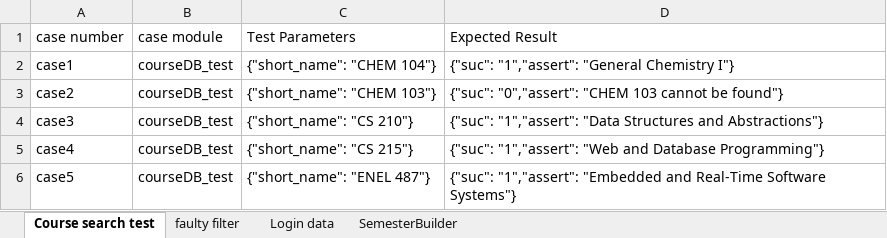
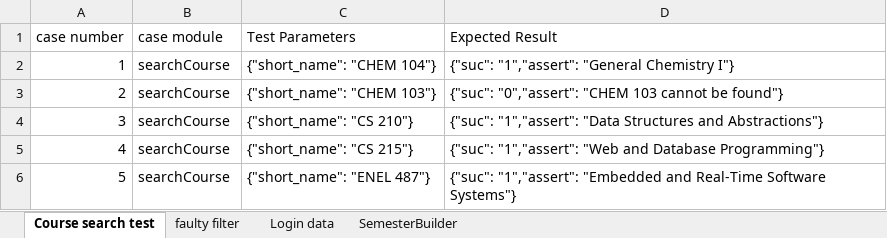
Before and after one commit to yang242j/VSB_Plus, an Excel workbook: Code/Python/VSB_Plus Test/data/case.xlsx, sheet Course search test, drawn as a sheet; values as stored, in another font and other column widths than the file's, no borders; the diff names each change by its address in the sheet, - before the commit and + after, or states it on an @@ line.

```diff
--- a/Code/Python/VSB_Plus Test/data/case.xlsx (sheet Course search test)
+++ b/Code/Python/VSB_Plus Test/data/case.xlsx (sheet Course search test)
-A2 (case number): case1
+A2 (case number): 1
-B2:B6 (case module): courseDB_test
+B2:B6 (case module): searchCourse
-A3 (case number): case2
+A3 (case number): 2
-A4 (case number): case3
+A4 (case number): 3
-A5 (case number): case4
+A5 (case number): 4
-A6 (case number): case5
+A6 (case number): 5
```
Also changed, not shown: sheet faulty filter, sheet SemesterBuilder, sheet Login data, 36 other files.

__TASK DETAILS__. Without the pictures, extract every entry verbatim.

__SOLUTION FOR THIS PROBLEM__.
Before and after one commit to yang242j/VSB_Plus, an Excel workbook: Code/Python/VSB_Plus Test/data/case.xlsx, sheet Course search test, drawn as a sheet; values as stored, in another font and other column widths than the file's, no borders; the diff names each change by its address in the sheet, - before the commit and + after, or states it on an @@ line.

```diff
--- a/Code/Python/VSB_Plus Test/data/case.xlsx (sheet Course search test)
+++ b/Code/Python/VSB_Plus Test/data/case.xlsx (sheet Course search test)
-A2 (case number): case1
+A2 (case number): 1
-B2:B6 (case module): courseDB_test
+B2:B6 (case module): searchCourse
-A3 (case number): case2
+A3 (case number): 2
-A4 (case number): case3
+A4 (case number): 3
-A5 (case number): case4
+A5 (case number): 4
-A6 (case number): case5
+A6 (case number): 5
```
Also changed, not shown: sheet faulty filter, sheet SemesterBuilder, sheet Login data, 36 other files.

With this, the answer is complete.